Work task:
What you return should be each line of the data containing the string "Level".

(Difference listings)
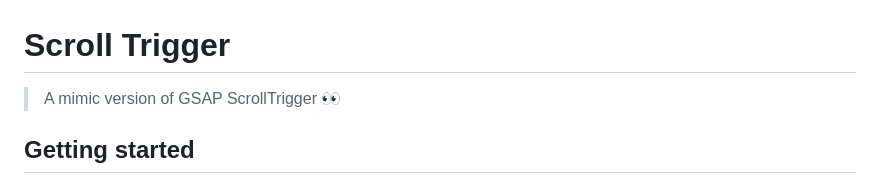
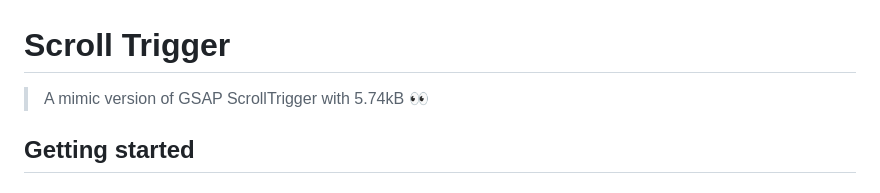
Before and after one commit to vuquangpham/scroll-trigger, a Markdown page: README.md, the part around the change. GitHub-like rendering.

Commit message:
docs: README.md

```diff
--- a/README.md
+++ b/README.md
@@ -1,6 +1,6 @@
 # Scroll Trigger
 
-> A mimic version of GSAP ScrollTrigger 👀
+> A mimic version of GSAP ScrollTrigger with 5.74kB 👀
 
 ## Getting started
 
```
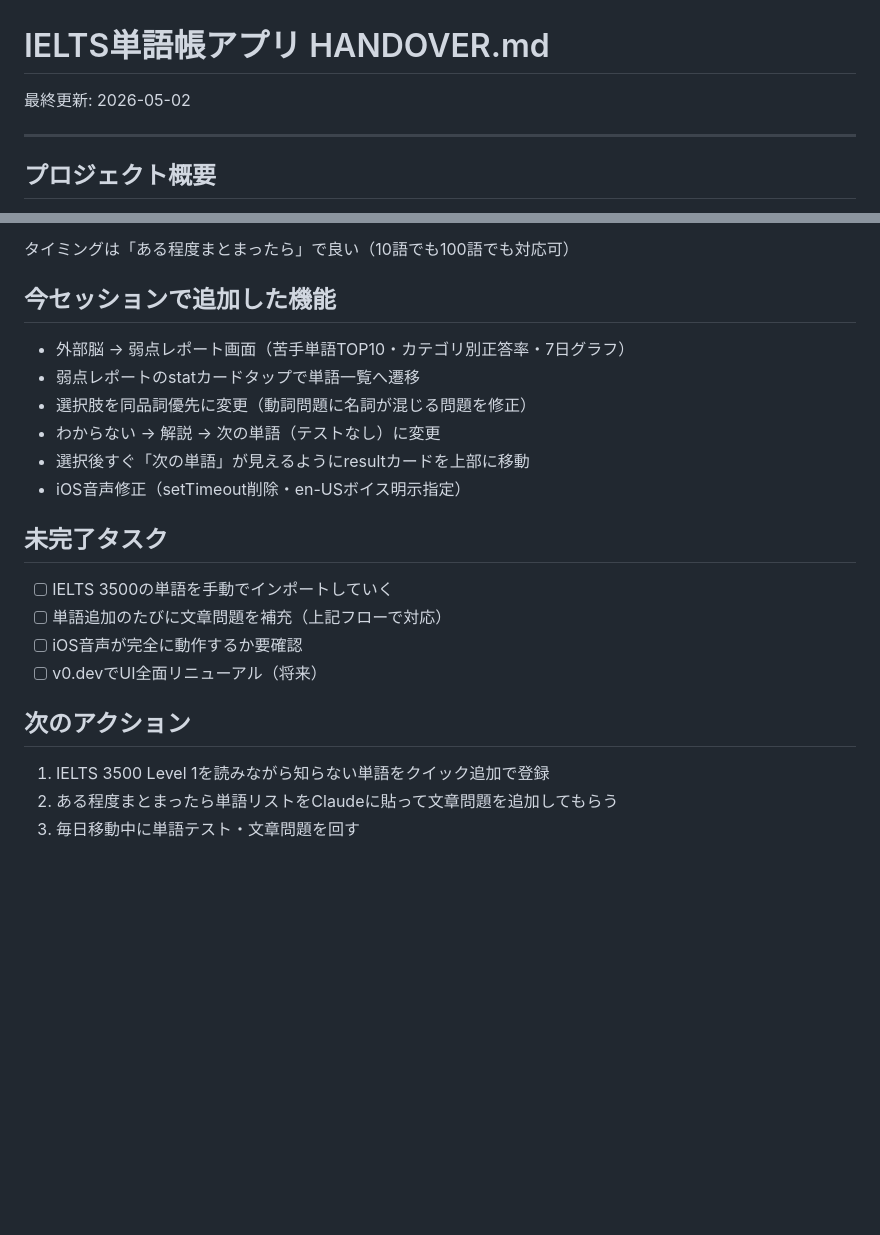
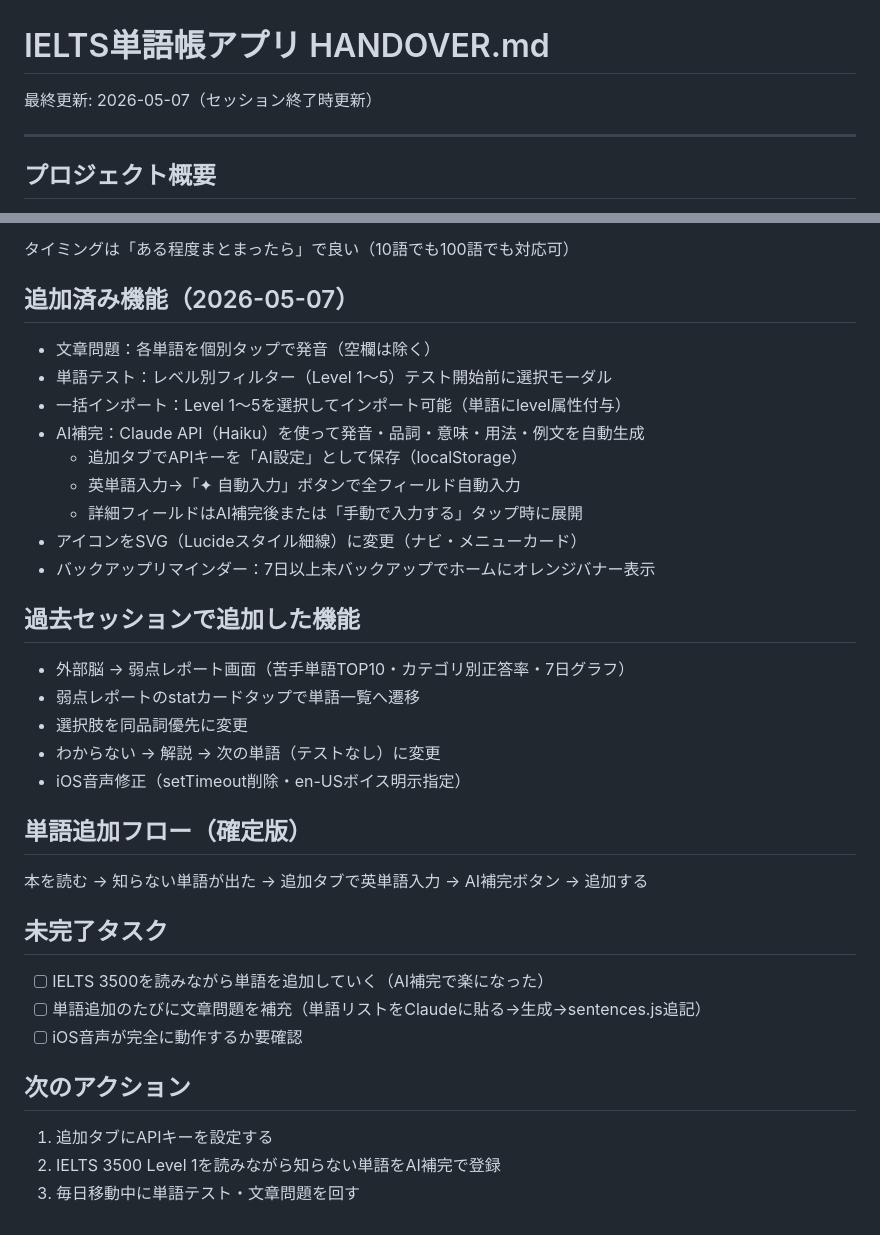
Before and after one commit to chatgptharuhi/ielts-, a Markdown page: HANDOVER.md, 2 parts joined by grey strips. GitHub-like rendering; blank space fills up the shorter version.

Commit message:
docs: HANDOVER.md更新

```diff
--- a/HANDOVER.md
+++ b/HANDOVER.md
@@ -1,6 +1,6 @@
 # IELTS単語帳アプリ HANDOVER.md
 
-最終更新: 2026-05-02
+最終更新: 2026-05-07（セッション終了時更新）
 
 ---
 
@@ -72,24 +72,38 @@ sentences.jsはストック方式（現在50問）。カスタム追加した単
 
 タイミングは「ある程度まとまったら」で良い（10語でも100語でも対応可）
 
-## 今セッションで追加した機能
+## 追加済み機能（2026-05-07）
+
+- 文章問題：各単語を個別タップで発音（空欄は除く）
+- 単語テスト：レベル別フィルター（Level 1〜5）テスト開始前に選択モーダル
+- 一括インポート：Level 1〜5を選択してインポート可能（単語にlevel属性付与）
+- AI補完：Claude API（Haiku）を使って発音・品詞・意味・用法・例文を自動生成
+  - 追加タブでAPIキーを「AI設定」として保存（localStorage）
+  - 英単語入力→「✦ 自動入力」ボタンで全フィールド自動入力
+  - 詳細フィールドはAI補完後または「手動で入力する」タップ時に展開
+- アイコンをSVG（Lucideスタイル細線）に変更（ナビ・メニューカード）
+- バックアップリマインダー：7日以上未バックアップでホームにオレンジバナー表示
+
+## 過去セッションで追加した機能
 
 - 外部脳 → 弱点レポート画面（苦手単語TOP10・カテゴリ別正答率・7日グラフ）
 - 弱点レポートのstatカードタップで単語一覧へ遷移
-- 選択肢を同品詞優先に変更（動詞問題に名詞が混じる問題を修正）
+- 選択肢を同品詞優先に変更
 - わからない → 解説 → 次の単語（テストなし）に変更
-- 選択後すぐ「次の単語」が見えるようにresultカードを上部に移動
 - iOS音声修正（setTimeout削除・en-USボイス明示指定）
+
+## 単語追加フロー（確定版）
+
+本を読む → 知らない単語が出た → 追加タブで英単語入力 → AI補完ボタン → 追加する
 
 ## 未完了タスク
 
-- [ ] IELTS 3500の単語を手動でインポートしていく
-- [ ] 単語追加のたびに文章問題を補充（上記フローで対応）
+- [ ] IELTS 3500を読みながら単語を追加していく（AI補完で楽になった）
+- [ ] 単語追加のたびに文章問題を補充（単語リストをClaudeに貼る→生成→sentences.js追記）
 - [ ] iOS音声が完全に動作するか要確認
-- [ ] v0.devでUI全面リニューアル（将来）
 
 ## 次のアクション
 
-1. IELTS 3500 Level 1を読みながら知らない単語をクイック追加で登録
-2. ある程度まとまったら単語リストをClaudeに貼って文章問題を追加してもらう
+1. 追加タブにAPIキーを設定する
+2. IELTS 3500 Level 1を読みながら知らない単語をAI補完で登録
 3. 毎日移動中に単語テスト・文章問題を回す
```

Response to this exercise:
+- 単語テスト：レベル別フィルター（Level 1〜5）テスト開始前に選択モーダル
+- 一括インポート：Level 1〜5を選択してインポート可能（単語にlevel属性付与）
-1. IELTS 3500 Level 1を読みながら知らない単語をクイック追加で登録
+2. IELTS 3500 Level 1を読みながら知らない単語をAI補完で登録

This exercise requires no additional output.